Grand Opening

In preparation for the grand opening there was a tent to be set up, chairs to be set up, coffee to be made, and other details attended to, including a thorough cleaning. I also designed a handout that gave an order of events and thank yous on one side, and a brief overview of the displays on the other.

Proud to be finally watching the ribbon sutting. From left to right: Me, Amy, and Ali. 

Sitting in the New Center

After our September 28th opening, the Visitor Center was open six days a week until mid-November. Being new, the staffing of the Center was not quite fully formed, so a few employees, myself included, and one of our regular hunting instructor volunteers sat in the Center to be a resource and talk with visitors. I have held a number of public-facing positions in my career and enjoy speaking with the public and meeting new people. Sitting in this space was unique though, it attracted interesting people and sparked specific conversations.

I had hunters stop in and show me their day's harvest and I talked to a young couple with their new baby girl who, unbeknownst to her, would soon be getting her life-long hunting licence. I also talked to a woman who hated trapping, and a number of people that sneered as they said, "Ew, a fisher," or "Ew, a possum." I talked to a lot of people about our first "Emerging Issues" display, which highlights the Department's multi-year moose study which looks at moose mortality in connections with ticks and other factors. I was not surprised that so many people love moose and are sympathetic to their situation. Then there were countless people who came in and were viably overjoyed to tell me a story about some interaction they had with wildlife, be it a large mystery-bird, a fisher running behind their house, or a bear searching for a snack.

One of the commonest reasons people stopped in was the annual migration of birdwatchers hoping to get a good view of the thousands of snow geese that stop at Dead Creek on their southern migration each year. The snow geese is what is generally best known about Dead Creek, and it is not a mystery why. The refuge (part of the wildlife management area) is managed specifically for migrating waterfowl, and has attracted snow geese for decades. They used to come in numbers some 10,000-strong, but this year the numbers probably peaked at around 4,000, which is more typical now. I remember the first time I saw them; I was in grade school and remember the whole field was white with birds like looking down at clouds from a plane . This spectacle is what draws people from all across Vermont and beyond.

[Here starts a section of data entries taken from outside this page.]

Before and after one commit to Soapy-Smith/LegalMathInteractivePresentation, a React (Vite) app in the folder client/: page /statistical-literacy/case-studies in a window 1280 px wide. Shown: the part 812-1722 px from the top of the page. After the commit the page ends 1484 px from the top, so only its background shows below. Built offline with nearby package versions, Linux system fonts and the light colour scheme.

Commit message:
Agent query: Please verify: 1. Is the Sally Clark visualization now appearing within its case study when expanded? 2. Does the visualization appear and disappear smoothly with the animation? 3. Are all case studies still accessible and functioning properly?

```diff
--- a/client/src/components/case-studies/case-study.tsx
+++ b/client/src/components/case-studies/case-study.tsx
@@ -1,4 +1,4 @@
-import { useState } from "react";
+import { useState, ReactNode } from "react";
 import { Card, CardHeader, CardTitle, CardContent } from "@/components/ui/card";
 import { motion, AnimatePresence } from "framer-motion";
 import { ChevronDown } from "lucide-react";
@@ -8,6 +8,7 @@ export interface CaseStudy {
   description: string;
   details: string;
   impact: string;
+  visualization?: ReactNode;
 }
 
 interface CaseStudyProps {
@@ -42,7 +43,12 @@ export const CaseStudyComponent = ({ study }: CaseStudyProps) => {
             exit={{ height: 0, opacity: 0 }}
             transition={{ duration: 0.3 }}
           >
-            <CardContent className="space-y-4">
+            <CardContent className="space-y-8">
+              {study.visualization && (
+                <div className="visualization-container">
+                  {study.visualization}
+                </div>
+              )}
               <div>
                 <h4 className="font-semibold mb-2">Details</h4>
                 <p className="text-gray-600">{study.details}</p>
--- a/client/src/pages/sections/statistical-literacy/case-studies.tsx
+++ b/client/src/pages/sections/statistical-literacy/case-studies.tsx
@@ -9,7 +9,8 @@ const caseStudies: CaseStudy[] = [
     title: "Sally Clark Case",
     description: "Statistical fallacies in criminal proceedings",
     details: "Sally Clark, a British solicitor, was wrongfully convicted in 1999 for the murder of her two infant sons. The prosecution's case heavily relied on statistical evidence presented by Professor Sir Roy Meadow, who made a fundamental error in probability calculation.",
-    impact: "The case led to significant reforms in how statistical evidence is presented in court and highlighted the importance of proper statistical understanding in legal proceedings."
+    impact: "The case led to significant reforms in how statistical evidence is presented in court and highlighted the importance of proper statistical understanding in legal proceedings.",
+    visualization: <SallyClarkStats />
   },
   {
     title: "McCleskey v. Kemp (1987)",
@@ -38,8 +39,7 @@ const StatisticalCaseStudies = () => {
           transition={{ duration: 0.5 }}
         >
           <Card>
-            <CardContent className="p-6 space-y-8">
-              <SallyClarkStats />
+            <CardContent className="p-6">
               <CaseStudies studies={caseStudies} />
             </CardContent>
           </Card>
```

If for nothing else, the Visitor Center is a marvelous new place that sparks wildlife and conservation conversation and provides an invaluable place for education. As if these accomplishments were not enough, the Center will provide, and indeed already has begun to provide, other more specific educational opportunities. A scout troop visited even before its official opening, followed by school groups, elderly groups, conservation workers, and bird watchers. The Department offers a number of school-age-appropriate lessons that can be implemented out of the Center or in the near-by natural areas. Staff are on hand to give introductions to the area and conservation in Vermont.

Closing for the Winter and What Comes Next

The Visitor Center is new, and to a certain extent still a work in progress. It had to close for the winter (except by appointment) because the staffing was not fully figured out and it was unlikely that the visitor numbers would be as high as in warmer months. It is scheduled to open again in April though, which now is right around the corner! Go, check it out, enjoy, ask questions, and treat our Vermont land and waterscapes with love.

Here are just some photos of the final displays, you'll have to visit in person to see it all!

Final climate change wall.

Right side of this cabinet is the emerging issues display about Vermont's moose.

Biological check station and game warden display.

Dedication wall to the great Robert Fuller.